When in Rome…we visited perhaps the most interesting monument to me, a scholar of ancient Judaism. The Arch of Titus was built in 82 CE by Domitian after the death of his older brother, Titus. It commemorates Titus’ victories, particularly the siege and conquest of Jerusalem in 70 CE, depicted by the 7-branched menorah.
I have recently moved to the University of Kentucky. The entire region has been rubber banding back and forth between spring and snow. (As I write this in early April we are due for another 1-3″ of snow Friday night.) It is nothing on the scale of central PA, but then again, they aren’t used to having much of any snow. A few weeks ago, walking in to my office, the snow was beautiful and I had, as always, my iPhone X on hand. These are a few snaps.

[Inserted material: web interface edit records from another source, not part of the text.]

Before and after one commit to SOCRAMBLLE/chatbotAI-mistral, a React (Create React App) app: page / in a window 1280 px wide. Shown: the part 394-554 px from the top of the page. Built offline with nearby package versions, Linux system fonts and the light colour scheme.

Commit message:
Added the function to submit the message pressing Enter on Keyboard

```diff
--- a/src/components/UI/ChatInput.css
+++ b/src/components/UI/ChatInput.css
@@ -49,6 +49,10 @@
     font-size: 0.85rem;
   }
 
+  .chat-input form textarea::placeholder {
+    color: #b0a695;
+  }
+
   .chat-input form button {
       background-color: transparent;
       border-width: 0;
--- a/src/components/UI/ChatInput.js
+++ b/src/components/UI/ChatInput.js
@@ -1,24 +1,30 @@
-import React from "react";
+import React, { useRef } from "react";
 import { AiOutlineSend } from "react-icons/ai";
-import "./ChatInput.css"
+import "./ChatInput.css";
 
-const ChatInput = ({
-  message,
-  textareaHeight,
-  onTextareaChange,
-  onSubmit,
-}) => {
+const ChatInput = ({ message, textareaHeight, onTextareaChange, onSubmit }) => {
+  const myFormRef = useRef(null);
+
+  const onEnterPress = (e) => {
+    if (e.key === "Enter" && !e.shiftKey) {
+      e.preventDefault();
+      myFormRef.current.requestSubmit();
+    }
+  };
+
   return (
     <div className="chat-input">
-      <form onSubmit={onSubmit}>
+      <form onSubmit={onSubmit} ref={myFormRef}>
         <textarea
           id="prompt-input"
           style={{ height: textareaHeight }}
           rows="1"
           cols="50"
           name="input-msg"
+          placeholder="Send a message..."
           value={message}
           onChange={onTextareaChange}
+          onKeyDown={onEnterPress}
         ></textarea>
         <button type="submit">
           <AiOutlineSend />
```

Yesterday there were massive rains on the mountain. I am told that it even dislodged borders that rolled into the streets causing massive damage to cars and the roadway. I took another two more hikes after the rain, last evening and again this morning. Here are few shots, particularly of flora and snails. At the end I came across an amazing rock formation, a kind of bunker, but my photos do not do it justice. I have included a few so that you can get the idea.

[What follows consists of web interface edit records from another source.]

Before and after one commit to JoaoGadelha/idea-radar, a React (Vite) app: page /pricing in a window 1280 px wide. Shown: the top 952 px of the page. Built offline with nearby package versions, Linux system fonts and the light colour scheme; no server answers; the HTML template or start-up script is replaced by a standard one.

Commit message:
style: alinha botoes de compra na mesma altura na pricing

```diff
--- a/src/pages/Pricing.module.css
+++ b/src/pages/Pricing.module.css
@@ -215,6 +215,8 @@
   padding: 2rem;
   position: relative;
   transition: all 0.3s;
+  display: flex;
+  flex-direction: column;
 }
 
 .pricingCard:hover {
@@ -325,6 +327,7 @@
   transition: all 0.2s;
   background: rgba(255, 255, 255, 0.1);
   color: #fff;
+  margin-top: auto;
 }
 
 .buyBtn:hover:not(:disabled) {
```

For Episcopalians in the southeast Sewanee, the home of the University of the South, is considered the “Holy Mountain.” I am spending this year in Nashville and this week took a bit of a retreat to St. Mary’s Sewanee. We have had massive amounts of rain, but before the storms came I was able to take a quick hike out to “Bridal Veil Falls.” I did not have ND filters or a tripod so I do not have any photos of the falls with that smooth, graceful look. Still, I was a nice day to take a hike. This morning, in the fog and rain, I took a few shots with the iPhone 7 plus. A remarkably good camera as well. I have added those at the end.
This morning as the sun came up the dew was thick upon the grass and near me was the camera with the 200-500mm lens on it. Nikon says it is good for macro photography so why not? Being a 6 pound lens it is a bit unwieldy for a lot of close work (close being relative, roughly 5 feet away) but it did yield nice, crisp shots with beautiful bokeh even at f5.6.

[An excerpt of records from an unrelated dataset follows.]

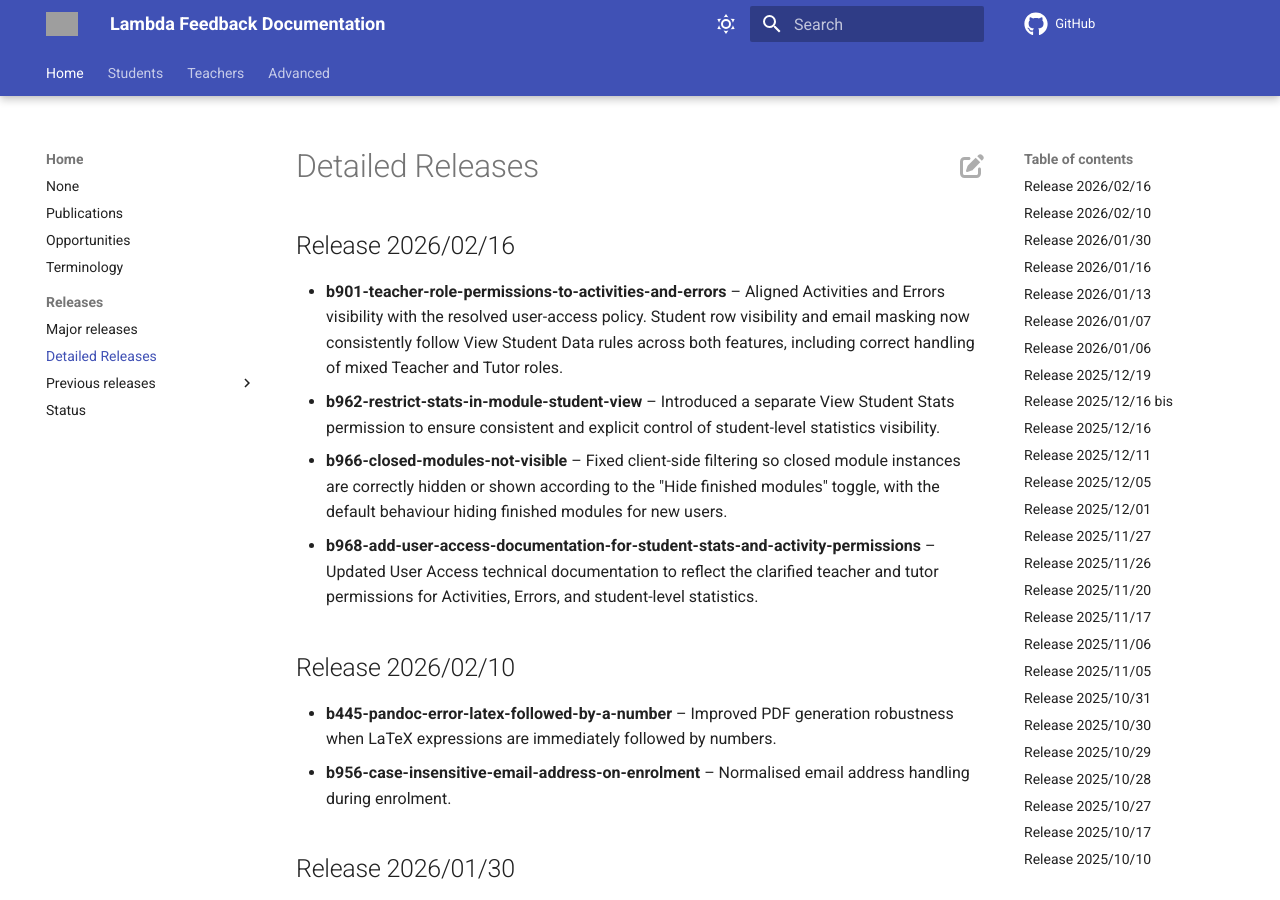
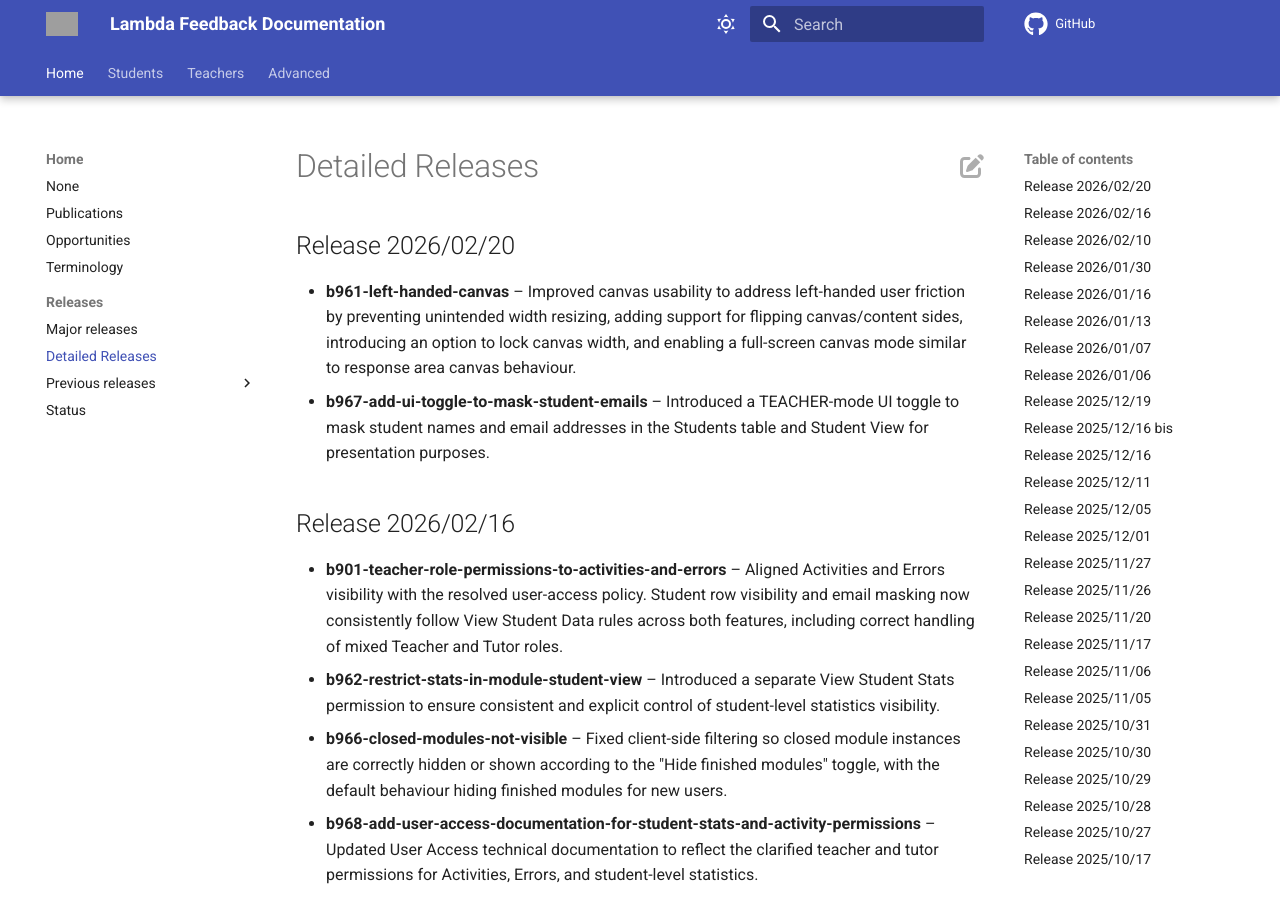
Before and after one commit to lambda-feedback/user-documentation, an MkDocs documentation site: the page built from docs/releases/detailed_releases.md, in a window 1280 px wide and 900 px high. Built offline with MkDocs 1.6.1 and Material for MkDocs 9.7.7, drawn with Linux system fonts in a browser that asks for light colours; comment, search, counter and statistics services are not loaded; grey boxes are pictures that could not be loaded.

Commit message:
Release 2026/02/20 added

```diff
--- a/docs/releases/detailed_releases.md
+++ b/docs/releases/detailed_releases.md
@@ -1,3 +1,9 @@
+## Release 2026/02/20
+
+- **b961-left-handed-canvas** – Improved canvas usability to address left-handed user friction by preventing unintended width resizing, adding support for flipping canvas/content sides, introducing an option to lock canvas width, and enabling a full-screen canvas mode similar to response area canvas behaviour.
+- **b967-add-ui-toggle-to-mask-student-emails** – Introduced a TEACHER-mode UI toggle to mask student names and email addresses in the Students table and Student View for presentation purposes.
+
+
 ## Release 2026/02/16
 
 - **b901-teacher-role-permissions-to-activities-and-errors** – Aligned Activities and Errors visibility with the resolved user-access policy. Student row visibility and email masking now consistently follow View Student Data rules across both features, including correct handling of mixed Teacher and Tutor roles.
```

For Father’s Day 2016 my wife and daughter took me to the beautiful neighboring town of Bellefonte for their “Cruise” and a ride on the historic train. It was a short journey of 4.5 miles, but when you are only making 6 miles an hour, it takes a while. I took my camera (as one does) and took a few snaps. The cars were amazing. The ones featured here are the engine of a ’67 Jaguar E Type, a ’63 Corvette, a Plymouth Duster (with the Road Runner stripe), a modified Studebaker (I think), and an all original 1955 Pontiac Star Chief. The owner, pictured next to his Star Chief, told me that it has been in his family since 1961. His father sold it at one point, but the current owner bought it back. It was the first car he drove and just last year he drove it to Tennessee and back. “It’s a great highway cruising car,” he told me.
This spring break we took 72(!) students to Puerto Rico as part of our Leadership Academy. Of course it was also an excellent opportunity for photography. I took along my D810, 28-70, 80-200, and 50mm, along with a Nikon J1 with the underwater housing (which, sadly, was lost in a waterfall; I don’t want to talk about it). A few of the images are below.
I am traveling through the west coast, starting with Las Vegas. In at least 6 visits I have never so much as pulled the arm of a slot machine. But I have snuck out twice to take pictures at sunrise in the Red Rocks Canyon National Park. Yesterday I had a few hours so I was able to amble among the rocks themselves around Calico 1. Just beautiful and breathtaking. And still not enough time.
I am working from an iPad so these images have no or very little edits to them. Shot with D810 and Nikkor 28-70 f2.8 or Tokina 20-35 f2.8.
Our son Mack is buried in this beautiful and historic cemetery. Many of the graves go back to the 18th century and is concerned by many to be the birthplace of Memorial Day. (The picture of the “three widows” commemorates that original, impromptu Civil War remembrance.) We chose this cemetery because on one side of it are soccer fields where he would play and on the other is the Military Museum where we would often go to see the visiting soldiers and their military vehicles.
Word came to us this afternoon that some person(s) desecrated over 50 graves last night, topping over and breaking headstones and markers. We went out to check on Mack’s grave (it was fine, albeit with a fair helping of bird poo) and while there I wanted to document some of the damage. This is, as a friend of mine would say, evidence of the depravity of humans. Such actions are despicable and deplorable. All this creation is holy, but when some portion is given over to the internment and memorial of those who have died it is to be referred, honored, and respected regardless of religion, tradition, or community.
I have had the good fortune of being able to spend this month with my family in Freiburg, Germany to do research and write. Of course I have my camera with me as well. We have done and will do a bit of travel as well. So here are a first few just from Freiburg. (I have posted images from this beautiful town a few times before.)